While there was really no singer quite like Wilson Pickett before or after his time, one can see his singing, as well as the songs he wrote as some of the most important in the progression of music in many fronts. Ignoring the trend to make things sound smooth, Pickett let loose with all his power, and across the decades and genres, this approach has influenced countless other performers. Though he had already scored a handful of hits with his former group, as well as working as solo performer, there is perhaps no song in his catalog that compares to his approach and sound on "In The Midnight Hour." The fact that a member of The Funk Brothers was part of the writing team for the song rings clear, as the band plays with a power and passion that is unlike any other of their recordings, and this is likely due to the fact that Cropper "knew" how to make his bandmates sound best. The Funk Brothers burn across "In The Midnight Hour," bringing an amazing, irresistible swing to the gritty, funky sound that is led by the almost over-blown horn section. It is this aspect of the music that made the song an undeniable dancehall smash, as even to this day, the song can ignite a room as soon as the opening notes are heard. As the track progresses, one is left to wonder if it is Pickett's inspired singing that is pushing the band to greater heights, or if the sensational performance of The Funk Brothers is the very source of Pickett's uncanny execution of the vocals.

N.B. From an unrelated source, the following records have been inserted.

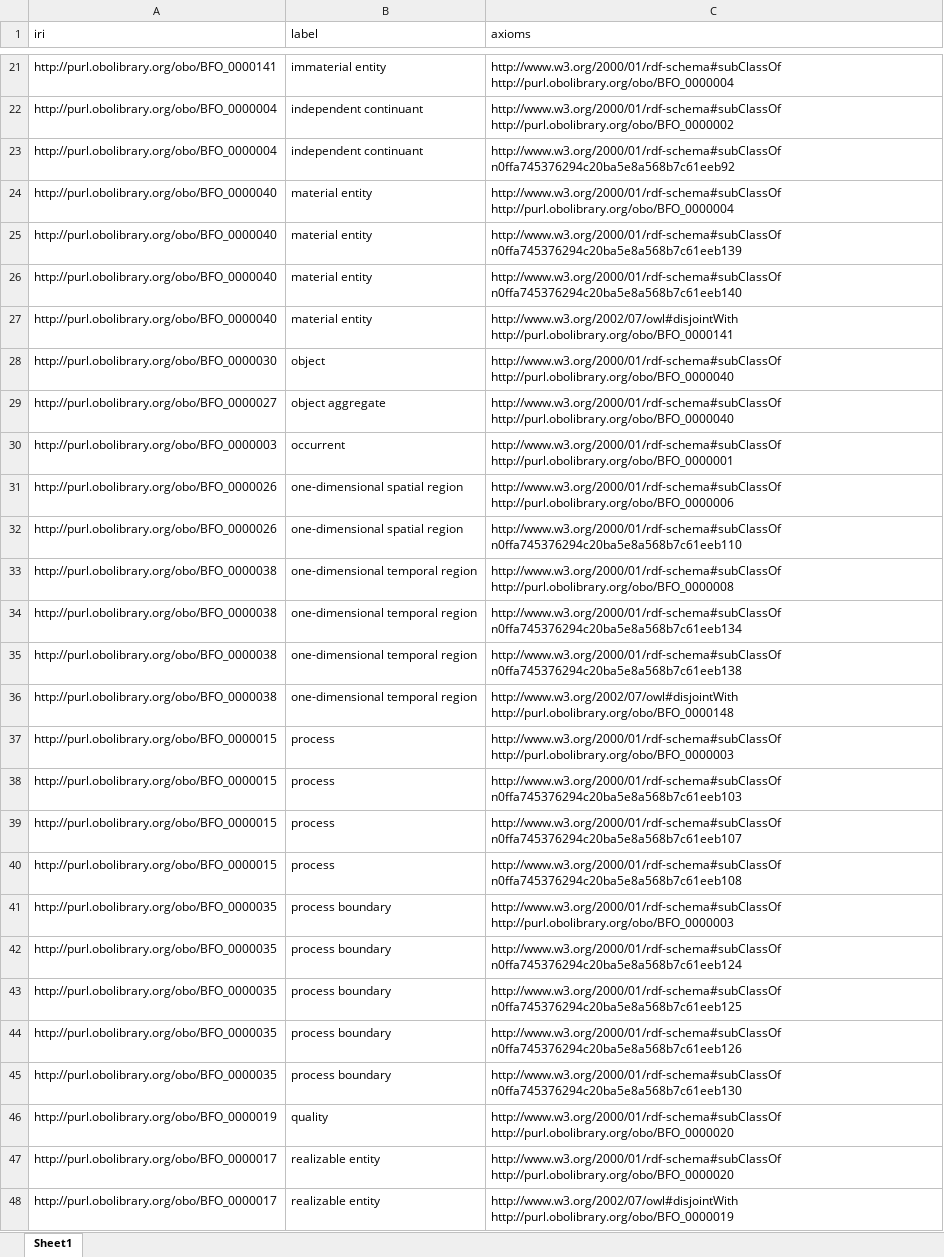
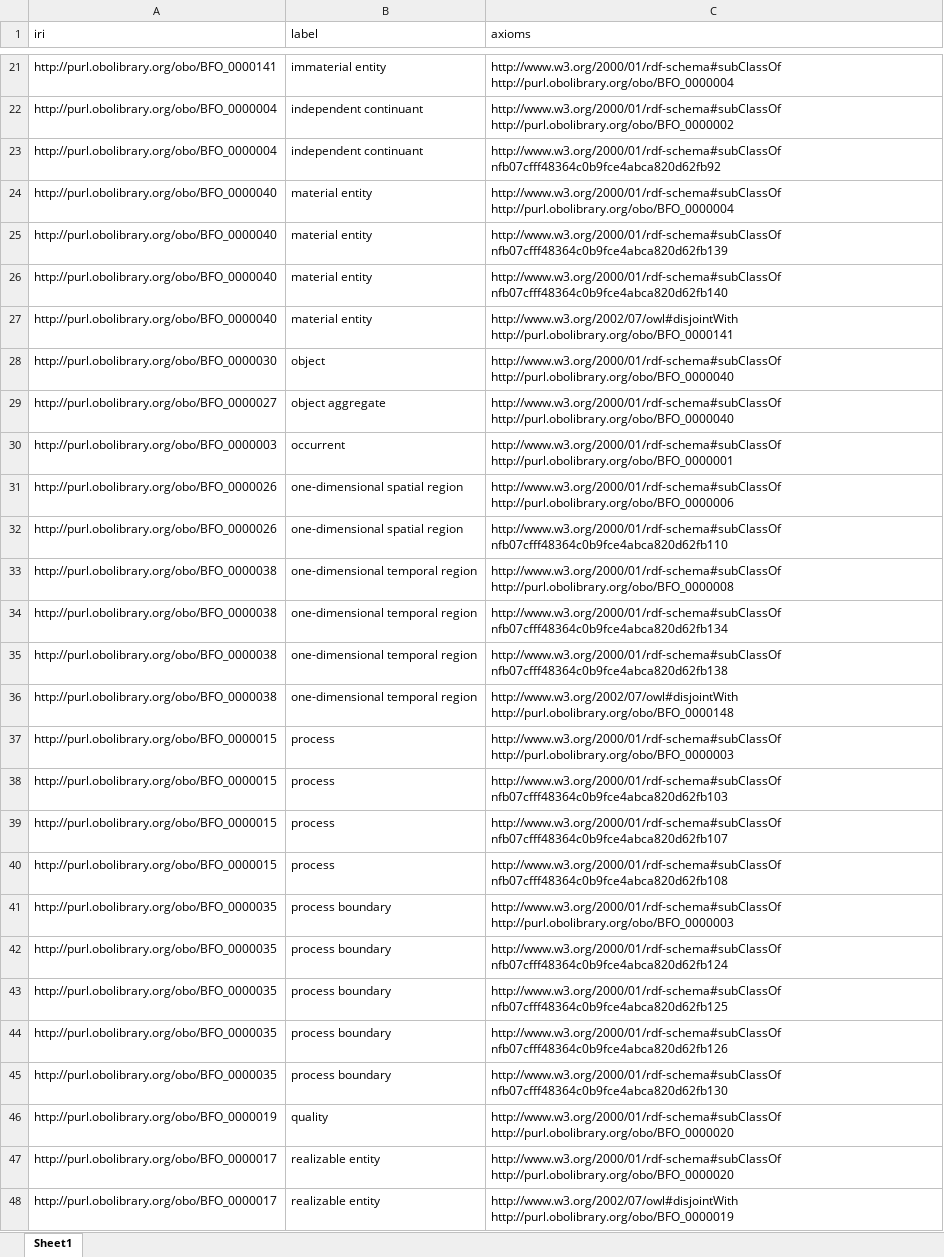
Before and after one commit to jonathanarend-collab/Ontology-Tradecraft, an Excel workbook: projects/project-3/assignment/src/data/bfo-axioms.xlsx, sheet Sheet1, drawn as a sheet; only a part is shown, gaps mark what is left out; values as stored, in another font and other column widths than the file's, no borders; the diff covers the shown part only; the diff names each change by its address in the sheet, - before the commit and + after, or states it on an @@ line.

```diff
--- a/projects/project-3/assignment/src/data/bfo-axioms.xlsx (sheet Sheet1)
+++ b/projects/project-3/assignment/src/data/bfo-axioms.xlsx (sheet Sheet1)
-C23 (axioms): http://www.w3.org/2000/01/rdf-schema#subClassOf n0ffa745376294c20ba5e8a568b7c61eeb92
+C23 (axioms): http://www.w3.org/2000/01/rdf-schema#subClassOf nfb07cfff48364c0b9fce4abca820d62fb92
-C25 (axioms): http://www.w3.org/2000/01/rdf-schema#subClassOf n0ffa745376294c20ba5e8a568b7c61eeb139
+C25 (axioms): http://www.w3.org/2000/01/rdf-schema#subClassOf nfb07cfff48364c0b9fce4abca820d62fb139
-C26 (axioms): http://www.w3.org/2000/01/rdf-schema#subClassOf n0ffa745376294c20ba5e8a568b7c61eeb140
+C26 (axioms): http://www.w3.org/2000/01/rdf-schema#subClassOf nfb07cfff48364c0b9fce4abca820d62fb140
-C32 (axioms): http://www.w3.org/2000/01/rdf-schema#subClassOf n0ffa745376294c20ba5e8a568b7c61eeb110
+C32 (axioms): http://www.w3.org/2000/01/rdf-schema#subClassOf nfb07cfff48364c0b9fce4abca820d62fb110
-C34 (axioms): http://www.w3.org/2000/01/rdf-schema#subClassOf n0ffa745376294c20ba5e8a568b7c61eeb134
+C34 (axioms): http://www.w3.org/2000/01/rdf-schema#subClassOf nfb07cfff48364c0b9fce4abca820d62fb134
-C35 (axioms): http://www.w3.org/2000/01/rdf-schema#subClassOf n0ffa745376294c20ba5e8a568b7c61eeb138
+C35 (axioms): http://www.w3.org/2000/01/rdf-schema#subClassOf nfb07cfff48364c0b9fce4abca820d62fb138
-C38 (axioms): http://www.w3.org/2000/01/rdf-schema#subClassOf n0ffa745376294c20ba5e8a568b7c61eeb103
+C38 (axioms): http://www.w3.org/2000/01/rdf-schema#subClassOf nfb07cfff48364c0b9fce4abca820d62fb103
-C39 (axioms): http://www.w3.org/2000/01/rdf-schema#subClassOf n0ffa745376294c20ba5e8a568b7c61eeb107
+C39 (axioms): http://www.w3.org/2000/01/rdf-schema#subClassOf nfb07cfff48364c0b9fce4abca820d62fb107
-C40 (axioms): http://www.w3.org/2000/01/rdf-schema#subClassOf n0ffa745376294c20ba5e8a568b7c61eeb108
+C40 (axioms): http://www.w3.org/2000/01/rdf-schema#subClassOf nfb07cfff48364c0b9fce4abca820d62fb108
-C42 (axioms): http://www.w3.org/2000/01/rdf-schema#subClassOf n0ffa745376294c20ba5e8a568b7c61eeb124
+C42 (axioms): http://www.w3.org/2000/01/rdf-schema#subClassOf nfb07cfff48364c0b9fce4abca820d62fb124
-C43 (axioms): http://www.w3.org/2000/01/rdf-schema#subClassOf n0ffa745376294c20ba5e8a568b7c61eeb125
+C43 (axioms): http://www.w3.org/2000/01/rdf-schema#subClassOf nfb07cfff48364c0b9fce4abca820d62fb125
-C44 (axioms): http://www.w3.org/2000/01/rdf-schema#subClassOf n0ffa745376294c20ba5e8a568b7c61eeb126
+C44 (axioms): http://www.w3.org/2000/01/rdf-schema#subClassOf nfb07cfff48364c0b9fce4abca820d62fb126
-C45 (axioms): http://www.w3.org/2000/01/rdf-schema#subClassOf n0ffa745376294c20ba5e8a568b7c61eeb130
+C45 (axioms): http://www.w3.org/2000/01/rdf-schema#subClassOf nfb07cfff48364c0b9fce4abca820d62fb130
```
Also changed, not shown: 18 edited cells elsewhere in this sheet, projects/project-3/assignment/src/data/bfo-core-ies-structural-matches-with-defs.xlsx, projects/project-3/assignment/src/data/bfo-core-ies-structural-matches.xlsx, 11 other files.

Regardless of which was the cause, there is simply no denying the power and energy behind the song, and it is a majority of the reason why more than four decades later, there are few songs that can compare to Wilson Pickett's 1965 single, "In The Midnight Hour."